Forging Futures in Conservation Careers


Lillian Wanja/Save the Elephants

Date Published

Conservation partners and Karatina University leadership at the symposium. © Save the Elephants/Karatina University

A symposium organised by Save the Elephants to encourage more students to pursue a career in conservation was held in central Kenya this year. There has been growing concern by the number of natural science students increasingly leaving the field for other sectors upon graduation, and it was hoped the symposium would help address the issue.

“During the administration of our MSc scholarships, we noted a pattern of undergraduates drifting towards other sectors due to limited knowledge about industry players and career pathways. The symposium aimed to bridge that gap,” said Nancy Odweyo, STE’s Head of Projects and Education.

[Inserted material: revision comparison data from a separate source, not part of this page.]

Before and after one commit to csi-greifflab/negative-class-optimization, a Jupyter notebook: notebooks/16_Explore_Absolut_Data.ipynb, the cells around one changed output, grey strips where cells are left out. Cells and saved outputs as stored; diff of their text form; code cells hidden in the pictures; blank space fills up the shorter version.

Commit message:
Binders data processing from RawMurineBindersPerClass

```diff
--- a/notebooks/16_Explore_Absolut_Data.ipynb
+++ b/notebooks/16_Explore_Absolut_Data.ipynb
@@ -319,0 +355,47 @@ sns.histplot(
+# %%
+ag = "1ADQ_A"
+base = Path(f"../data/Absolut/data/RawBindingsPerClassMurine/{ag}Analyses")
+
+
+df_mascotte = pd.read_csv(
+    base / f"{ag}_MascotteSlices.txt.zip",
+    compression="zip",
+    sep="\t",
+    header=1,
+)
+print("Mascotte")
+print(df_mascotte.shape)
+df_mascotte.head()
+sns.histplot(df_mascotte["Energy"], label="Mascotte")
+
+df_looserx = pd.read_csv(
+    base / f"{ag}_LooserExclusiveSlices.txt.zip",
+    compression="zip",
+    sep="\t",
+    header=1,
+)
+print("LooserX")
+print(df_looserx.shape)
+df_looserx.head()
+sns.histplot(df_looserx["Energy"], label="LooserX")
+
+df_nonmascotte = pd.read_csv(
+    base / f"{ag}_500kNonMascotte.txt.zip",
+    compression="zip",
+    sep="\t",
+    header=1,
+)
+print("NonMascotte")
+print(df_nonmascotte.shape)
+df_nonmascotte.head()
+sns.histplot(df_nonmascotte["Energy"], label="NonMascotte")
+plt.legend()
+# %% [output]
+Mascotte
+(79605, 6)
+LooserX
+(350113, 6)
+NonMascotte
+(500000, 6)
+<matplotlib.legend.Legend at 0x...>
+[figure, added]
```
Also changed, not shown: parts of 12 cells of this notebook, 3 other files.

More than 200 students gained invaluable insights from the conservation careers symposium which was held at Karatina University (KarU). Nine conservation organisations attended with the goal of connecting undergraduates with sector players.

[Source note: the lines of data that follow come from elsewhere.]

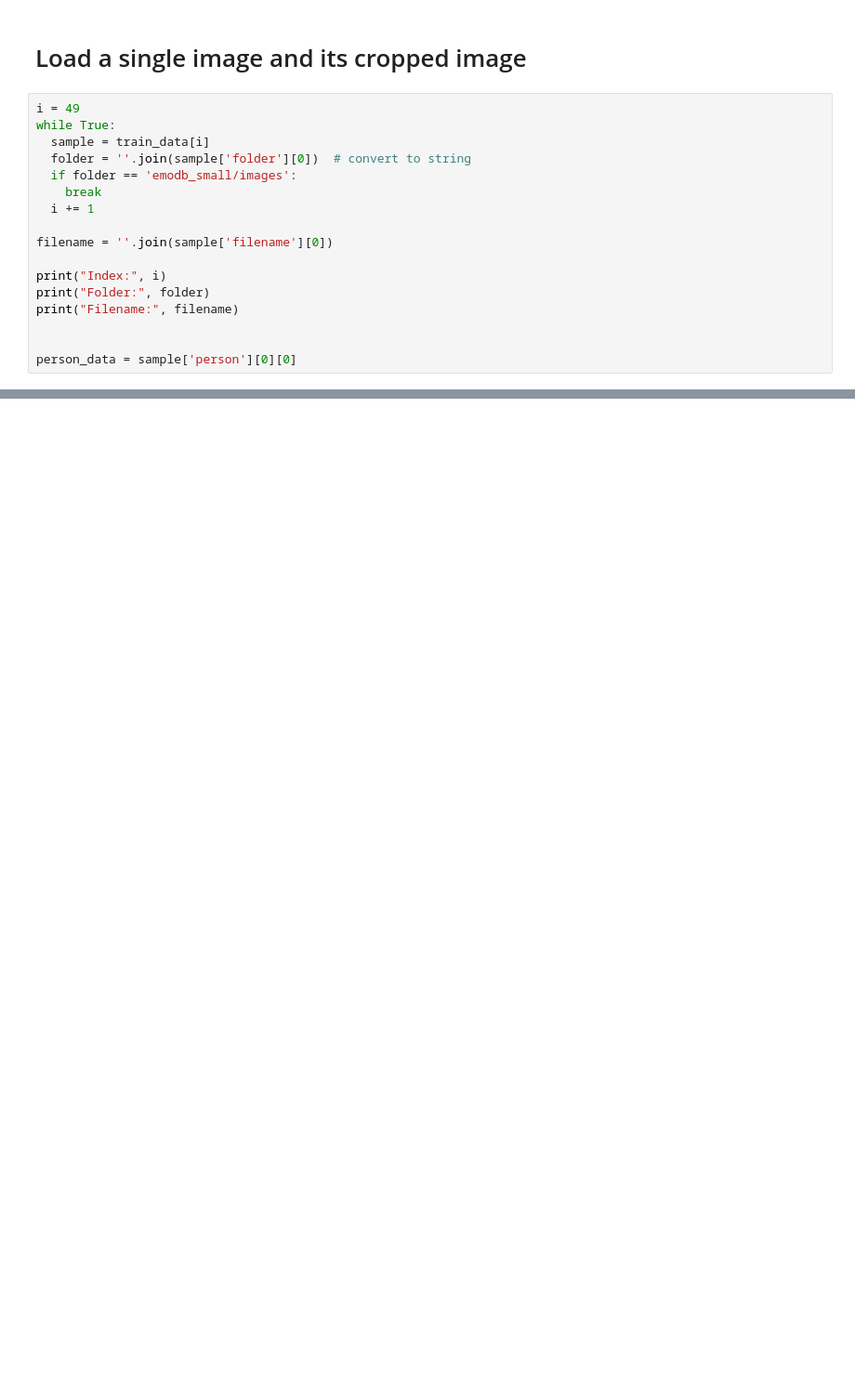
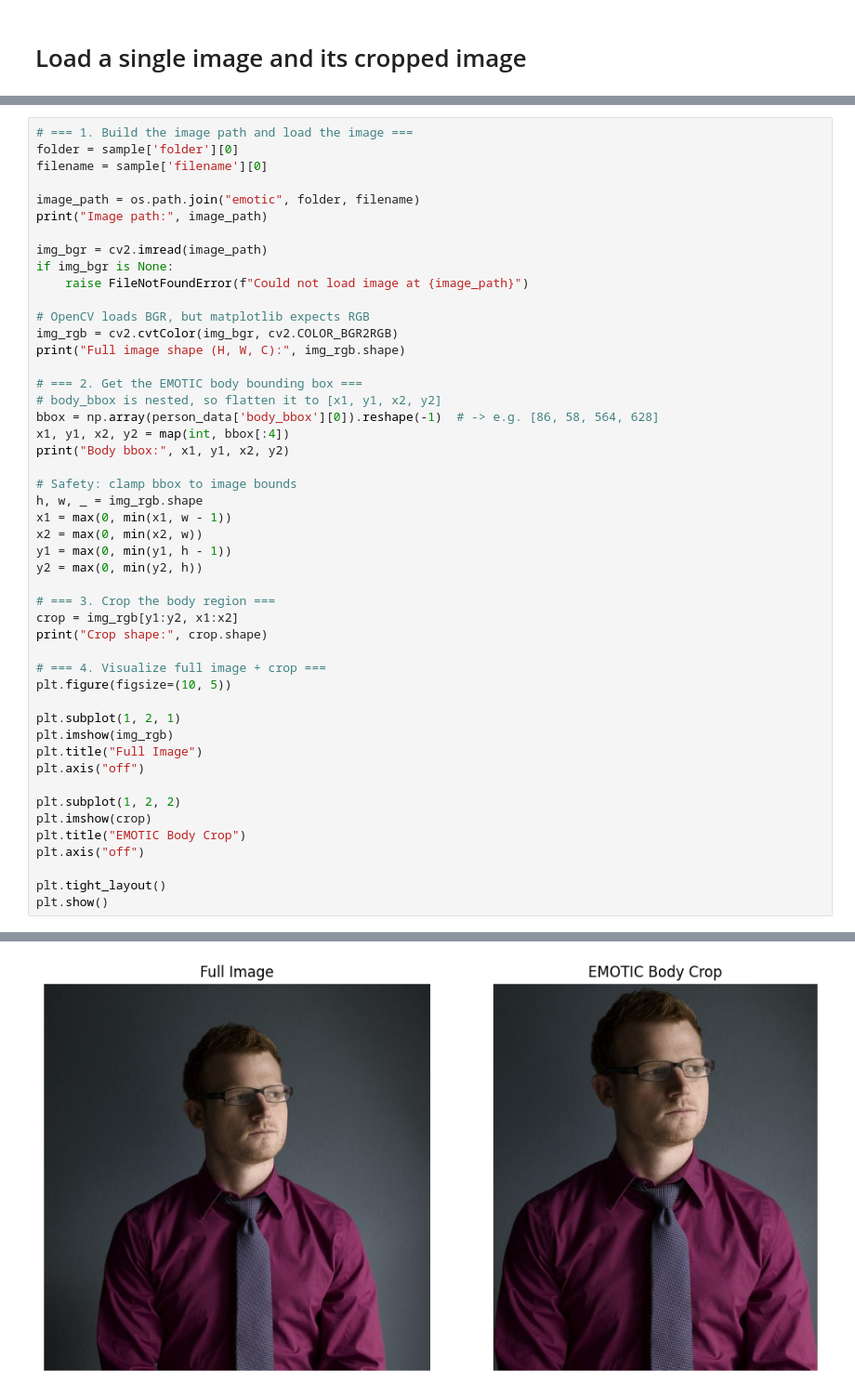
Before and after one commit to zballam/raspberry_pi_emotion_detector, a Jupyter notebook: emotic_Dataset_Example.ipynb, the cells around one changed output, grey strips where cells are left out. Shown: that part at 93% size. Cells and saved outputs as stored; diff of their text form; blank space fills up the shorter version.

```diff
--- a/emotic_Dataset_Example.ipynb
+++ b/emotic_Dataset_Example.ipynb
@@ -59,19 +56,2 @@ A
 # %% [markdown]
 # Load a single image and its cropped image
-# %%
-i = 49
-while True:
-  sample = train_data[i]
-  folder = ''.join(sample['folder'][0])  # convert to string
-  if folder == 'emodb_small/images':
-    break
-  i += 1
-
-filename = ''.join(sample['filename'][0])
-
-print("Index:", i)
-print("Folder:", folder)
-print("Filename:", filename)
-
-
-person_data = sample['person'][0][0]
@@ -122,0 +58,49 @@ bbox: 122.0 1.0 374.0 222.0
+# %%
+# === 1. Build the image path and load the image ===
+folder = sample['folder'][0]
+filename = sample['filename'][0]
+
+image_path = os.path.join("emotic", folder, filename)
+print("Image path:", image_path)
+
+img_bgr = cv2.imread(image_path)
+if img_bgr is None:
+    raise FileNotFoundError(f"Could not load image at {image_path}")
+
+# OpenCV loads BGR, but matplotlib expects RGB
+img_rgb = cv2.cvtColor(img_bgr, cv2.COLOR_BGR2RGB)
+print("Full image shape (H, W, C):", img_rgb.shape)
+
+# === 2. Get the EMOTIC body bounding box ===
+# body_bbox is nested, so flatten it to [x1, y1, x2, y2]
+bbox = np.array(person_data['body_bbox'][0]).reshape(-1)  # -> e.g. [86, 58, 564, 628]
+x1, y1, x2, y2 = map(int, bbox[:4])
+print("Body bbox:", x1, y1, x2, y2)
+
+# Safety: clamp bbox to image bounds
+h, w, _ = img_rgb.shape
+x1 = max(0, min(x1, w - 1))
+x2 = max(0, min(x2, w))
+y1 = max(0, min(y1, h - 1))
+y2 = max(0, min(y2, h))
+
+# === 3. Crop the body region ===
+crop = img_rgb[y1:y2, x1:x2]
+print("Crop shape:", crop.shape)
+
+# === 4. Visualize full image + crop ===
+plt.figure(figsize=(10, 5))
+
+plt.subplot(1, 2, 1)
+plt.imshow(img_rgb)
+plt.title("Full Image")
+plt.axis("off")
+
+plt.subplot(1, 2, 2)
+plt.imshow(crop)
+plt.title("EMOTIC Body Crop")
+plt.axis("off")
+
+plt.tight_layout()
+plt.show()
+# %% [output]
@@ -122,0 +111 @@ bbox: 122.0 1.0 374.0 222.0
+[figure, added]
```
Also changed, not shown: parts of 4 cells of this notebook.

One of the symposium’s standout features was its emphasis on inclusivity. Students explored  diverse roles within conservation, from field research to policy advocacy and community engagement. An engaging exhibition and networking session further enriched the experience.

Francis Kago of Born Free Foundation presenting at the KarU Career Symposium. © Save the Elephants/Karatina University

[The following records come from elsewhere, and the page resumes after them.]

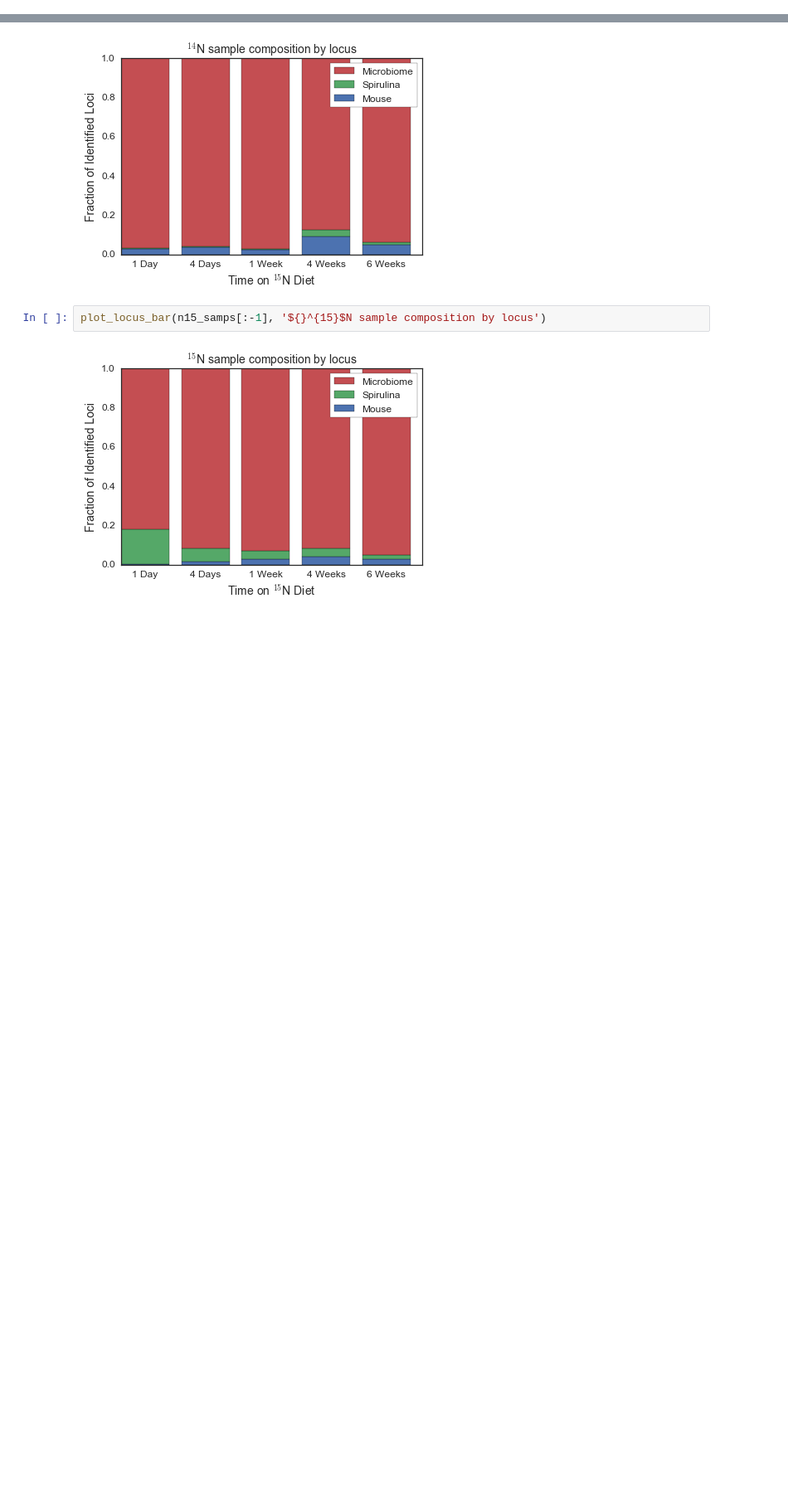
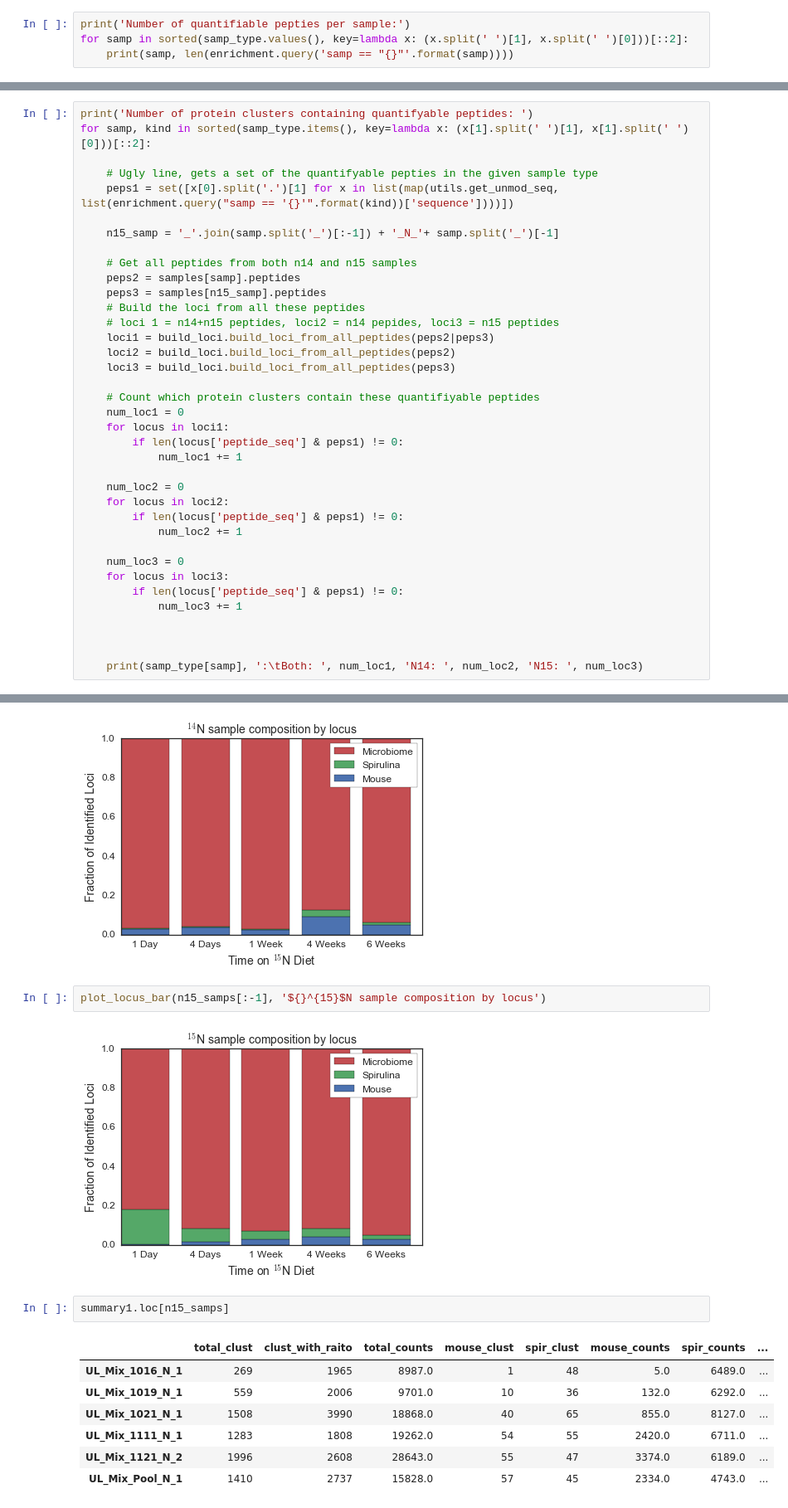
Before and after one commit to mmayers12/n15_mice, a Jupyter notebook: ipynbs/enrichement-calculation.ipynb, the cells around one changed output, grey strips where cells are left out. Shown at 83% size. Drawn from its saved outputs; the diff is of its cells as text; blank space fills up the shorter version.

```diff
--- a/ipynbs/enrichement-calculation.ipynb
+++ b/ipynbs/enrichement-calculation.ipynb
@@ -74,0 +100,4 @@ Sample: 6 Weeks  Enrichment: 0.96
+# %%
+print('Number of quantifiable pepties per sample:')
+for samp in sorted(samp_type.values(), key=lambda x: (x.split(' ')[1], x.split(' ')[0]))[::2]:
+    print(samp, len(enrichment.query('samp == "{}"'.format(samp))))
@@ -74,0 +112,37 @@ Sample: 6 Weeks  Enrichment: 0.96
+# %%
+print('Number of protein clusters containing quantifyable peptides: ')
+for samp, kind in sorted(samp_type.items(), key=lambda x: (x[1].split(' ')[1], x[1].split(' ')[0]))[::2]:
+
+    # Ugly line, gets a set of the quantifyable pepties in the given sample type
+    peps1 = set([x[0].split('.')[1] for x in list(map(utils.get_unmod_seq, list(enrichment.query("samp == '{}'".format(kind))['sequence'])))])
+
+    n15_samp = '_'.join(samp.split('_')[:-1]) + '_N_'+ samp.split('_')[-1]
+
+    # Get all peptides from both n14 and n15 samples
+    peps2 = samples[samp].peptides
+    peps3 = samples[n15_samp].peptides
+    # Build the loci from all these peptides
+    # loci 1 = n14+n15 peptides, loci2 = n14 pepides, loci3 = n15 peptides
+    loci1 = build_loci.build_loci_from_all_peptides(peps2|peps3)
+    loci2 = build_loci.build_loci_from_all_peptides(peps2)
+    loci3 = build_loci.build_loci_from_all_peptides(peps3)
+
+    # Count which protein clusters contain these quantifiyable peptides
+    num_loc1 = 0
+    for locus in loci1:
+        if len(locus['peptide_seq'] & peps1) != 0:
+            num_loc1 += 1
+
+    num_loc2 = 0
+    for locus in loci2:
+        if len(locus['peptide_seq'] & peps1) != 0:
+            num_loc2 += 1
+
+    num_loc3 = 0
+    for locus in loci3:
+        if len(locus['peptide_seq'] & peps1) != 0:
+            num_loc3 += 1
+
+
+
+    print(samp_type[samp], ':\tBoth: ', num_loc1, 'N14: ', num_loc2, 'N15: ', num_loc3)
@@ -312,3 +426,13 @@ plot_locus_bar(n14_samps[:-1], '${}^{14}$N sample composition by locus')
 plot_locus_bar(n15_samps[:-1], '${}^{15}$N sample composition by locus')
 # %% [output]
 [figure]
+# %%
+summary1.loc[n15_samps]
+# %% [output]
+|  | total_clust | clust_with_raito | total_counts | mouse_clust | spir_clust | mouse_counts | spir_counts | ... |
+| UL_Mix_1016_N_1 | 269 | 1965 | 8987.0 | 1 | 48 | 5.0 | 6489.0 | ... |
+| UL_Mix_1019_N_1 | 559 | 2006 | 9701.0 | 10 | 36 | 132.0 | 6292.0 | ... |
+| UL_Mix_1021_N_1 | 1508 | 3990 | 18868.0 | 40 | 65 | 855.0 | 8127.0 | ... |
+| UL_Mix_1111_N_1 | 1283 | 1808 | 19262.0 | 54 | 55 | 2420.0 | 6711.0 | ... |
+| UL_Mix_1121_N_2 | 1996 | 2608 | 28643.0 | 55 | 47 | 3374.0 | 6189.0 | ... |
+| UL_Mix_Pool_N_1 | 1410 | 2737 | 15828.0 | 57 | 45 | 2334.0 | 4743.0 | ... |
```
Also changed, not shown: parts of 13 cells of this notebook.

“The symposium provided a platform for students to understand existing career opportunities, gain insights from industry experts and network with passionate conservationists,” says Dr Flora Namu, Dean of the School of Natural Resources Management and Environmental Studies at Karatina University (KarU).

Representatives from Amboseli Trust for Elephants, Born Free Kenya, East Africa Wildlife Society, Ewaso Lions, Grevy’s Zebra Trust, Lewa Wildlife Conservancy, Mpala Research Centre, and Space for Giants attended  the event. This was the first time multiple players in the conservation field gathered in one place to offer students career insights and opportunities.

University students at the Lewa Wildlife Conservancy exhibition stand during the event. © Save the Elephants/Karatina University

For students from KarU and Dedan Kimathi University of Technology, it was a chance to connect directly with potential employers. Collins Kibet, a final-year student at KarU says: “My expectations have all been met; I have been empowered and enlightened on career paths.”

In today’s rapidly changing landscape, grooming passionate and skilled conservationists is more urgent than ever. With continued support, STE plans to make this an annual event, expanding its impact and reach, whilst inspiring a new generation of conservation champions.

Read more about STE’s education efforts here.